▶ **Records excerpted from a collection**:
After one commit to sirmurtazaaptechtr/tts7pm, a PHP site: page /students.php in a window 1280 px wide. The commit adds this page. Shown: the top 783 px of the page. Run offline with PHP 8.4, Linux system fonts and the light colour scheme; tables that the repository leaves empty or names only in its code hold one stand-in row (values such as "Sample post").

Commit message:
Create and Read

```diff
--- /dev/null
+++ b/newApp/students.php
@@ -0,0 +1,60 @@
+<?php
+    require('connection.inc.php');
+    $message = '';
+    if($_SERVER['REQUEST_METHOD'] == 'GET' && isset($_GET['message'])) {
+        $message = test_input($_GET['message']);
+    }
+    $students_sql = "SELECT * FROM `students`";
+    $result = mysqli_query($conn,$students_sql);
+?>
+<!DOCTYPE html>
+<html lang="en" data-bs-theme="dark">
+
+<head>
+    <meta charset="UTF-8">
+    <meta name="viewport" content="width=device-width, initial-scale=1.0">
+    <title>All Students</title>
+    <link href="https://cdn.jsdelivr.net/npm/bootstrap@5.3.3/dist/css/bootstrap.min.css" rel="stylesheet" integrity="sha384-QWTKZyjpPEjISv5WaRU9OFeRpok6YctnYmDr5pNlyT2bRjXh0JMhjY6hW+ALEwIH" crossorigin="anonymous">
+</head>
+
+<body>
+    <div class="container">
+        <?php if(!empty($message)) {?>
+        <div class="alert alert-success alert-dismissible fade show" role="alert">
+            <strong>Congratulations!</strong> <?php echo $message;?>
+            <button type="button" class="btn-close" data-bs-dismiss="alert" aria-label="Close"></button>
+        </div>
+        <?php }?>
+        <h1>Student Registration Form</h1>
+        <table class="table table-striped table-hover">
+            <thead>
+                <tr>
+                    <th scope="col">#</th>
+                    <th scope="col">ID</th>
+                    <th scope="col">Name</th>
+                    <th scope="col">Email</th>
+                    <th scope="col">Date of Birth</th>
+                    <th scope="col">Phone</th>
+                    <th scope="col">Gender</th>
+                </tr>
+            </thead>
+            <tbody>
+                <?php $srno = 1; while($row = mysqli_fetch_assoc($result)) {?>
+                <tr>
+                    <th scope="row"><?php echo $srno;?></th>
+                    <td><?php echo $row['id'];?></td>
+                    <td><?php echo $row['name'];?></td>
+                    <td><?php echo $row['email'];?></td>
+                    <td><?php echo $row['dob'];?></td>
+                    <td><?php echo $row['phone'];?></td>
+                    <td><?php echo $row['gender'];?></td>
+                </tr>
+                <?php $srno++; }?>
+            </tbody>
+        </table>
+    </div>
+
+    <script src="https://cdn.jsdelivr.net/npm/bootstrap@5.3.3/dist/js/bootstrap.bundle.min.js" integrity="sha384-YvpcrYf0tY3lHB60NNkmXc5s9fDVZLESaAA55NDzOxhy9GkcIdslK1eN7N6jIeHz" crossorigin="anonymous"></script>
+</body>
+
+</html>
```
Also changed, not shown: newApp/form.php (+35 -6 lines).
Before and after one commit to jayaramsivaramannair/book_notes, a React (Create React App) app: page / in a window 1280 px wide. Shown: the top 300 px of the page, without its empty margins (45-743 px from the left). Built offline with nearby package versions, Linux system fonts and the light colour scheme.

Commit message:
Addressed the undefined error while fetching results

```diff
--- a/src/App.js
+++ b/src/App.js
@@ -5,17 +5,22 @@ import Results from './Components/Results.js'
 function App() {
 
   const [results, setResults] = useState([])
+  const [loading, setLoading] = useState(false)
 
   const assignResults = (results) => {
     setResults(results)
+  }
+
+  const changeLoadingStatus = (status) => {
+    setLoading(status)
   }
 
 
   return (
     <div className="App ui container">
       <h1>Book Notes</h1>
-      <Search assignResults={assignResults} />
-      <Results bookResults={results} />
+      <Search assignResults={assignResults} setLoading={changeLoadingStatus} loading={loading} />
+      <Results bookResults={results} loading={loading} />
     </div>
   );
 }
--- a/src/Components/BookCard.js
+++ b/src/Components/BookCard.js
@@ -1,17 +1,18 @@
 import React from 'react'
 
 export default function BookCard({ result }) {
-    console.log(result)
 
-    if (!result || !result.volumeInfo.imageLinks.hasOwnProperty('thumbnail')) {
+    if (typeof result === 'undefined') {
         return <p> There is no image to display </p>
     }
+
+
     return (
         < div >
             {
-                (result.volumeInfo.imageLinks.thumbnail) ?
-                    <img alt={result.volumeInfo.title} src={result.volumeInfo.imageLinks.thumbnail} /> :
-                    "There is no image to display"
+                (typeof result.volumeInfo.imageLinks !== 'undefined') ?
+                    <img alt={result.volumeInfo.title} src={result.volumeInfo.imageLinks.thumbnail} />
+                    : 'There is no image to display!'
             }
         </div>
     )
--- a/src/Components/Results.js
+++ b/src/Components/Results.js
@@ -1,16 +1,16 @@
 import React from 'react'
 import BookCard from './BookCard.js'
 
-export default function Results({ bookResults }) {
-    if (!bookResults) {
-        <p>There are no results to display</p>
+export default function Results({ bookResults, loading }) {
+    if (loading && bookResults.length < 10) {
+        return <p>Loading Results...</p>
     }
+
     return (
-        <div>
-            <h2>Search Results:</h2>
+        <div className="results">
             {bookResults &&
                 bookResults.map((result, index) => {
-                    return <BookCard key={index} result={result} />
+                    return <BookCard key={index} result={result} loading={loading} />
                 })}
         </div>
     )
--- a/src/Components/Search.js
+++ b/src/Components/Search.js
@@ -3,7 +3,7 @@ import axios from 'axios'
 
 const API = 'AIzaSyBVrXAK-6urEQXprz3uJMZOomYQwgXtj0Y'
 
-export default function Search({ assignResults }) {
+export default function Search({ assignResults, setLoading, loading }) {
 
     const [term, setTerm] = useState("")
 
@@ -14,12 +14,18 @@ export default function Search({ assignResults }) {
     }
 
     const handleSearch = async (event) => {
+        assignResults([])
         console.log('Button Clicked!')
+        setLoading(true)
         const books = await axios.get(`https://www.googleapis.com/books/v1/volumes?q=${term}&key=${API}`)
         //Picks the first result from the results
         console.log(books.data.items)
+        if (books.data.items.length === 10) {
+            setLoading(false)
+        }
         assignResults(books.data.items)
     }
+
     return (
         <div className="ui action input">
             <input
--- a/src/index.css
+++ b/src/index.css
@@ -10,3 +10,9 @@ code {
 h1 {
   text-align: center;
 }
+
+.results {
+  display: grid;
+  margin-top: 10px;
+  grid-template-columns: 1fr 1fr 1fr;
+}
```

▶ **Your assignment**:
Scan the data for the word "function" and copy every line where it shows up.

▶ **Written response**:
 function App() {
 export default function BookCard({ result }) {
-export default function Results({ bookResults }) {
+export default function Results({ bookResults, loading }) {
-export default function Search({ assignResults }) {
+export default function Search({ assignResults, setLoading, loading }) {
@@ -14,12 +14,18 @@ export default function Search({ assignResults }) {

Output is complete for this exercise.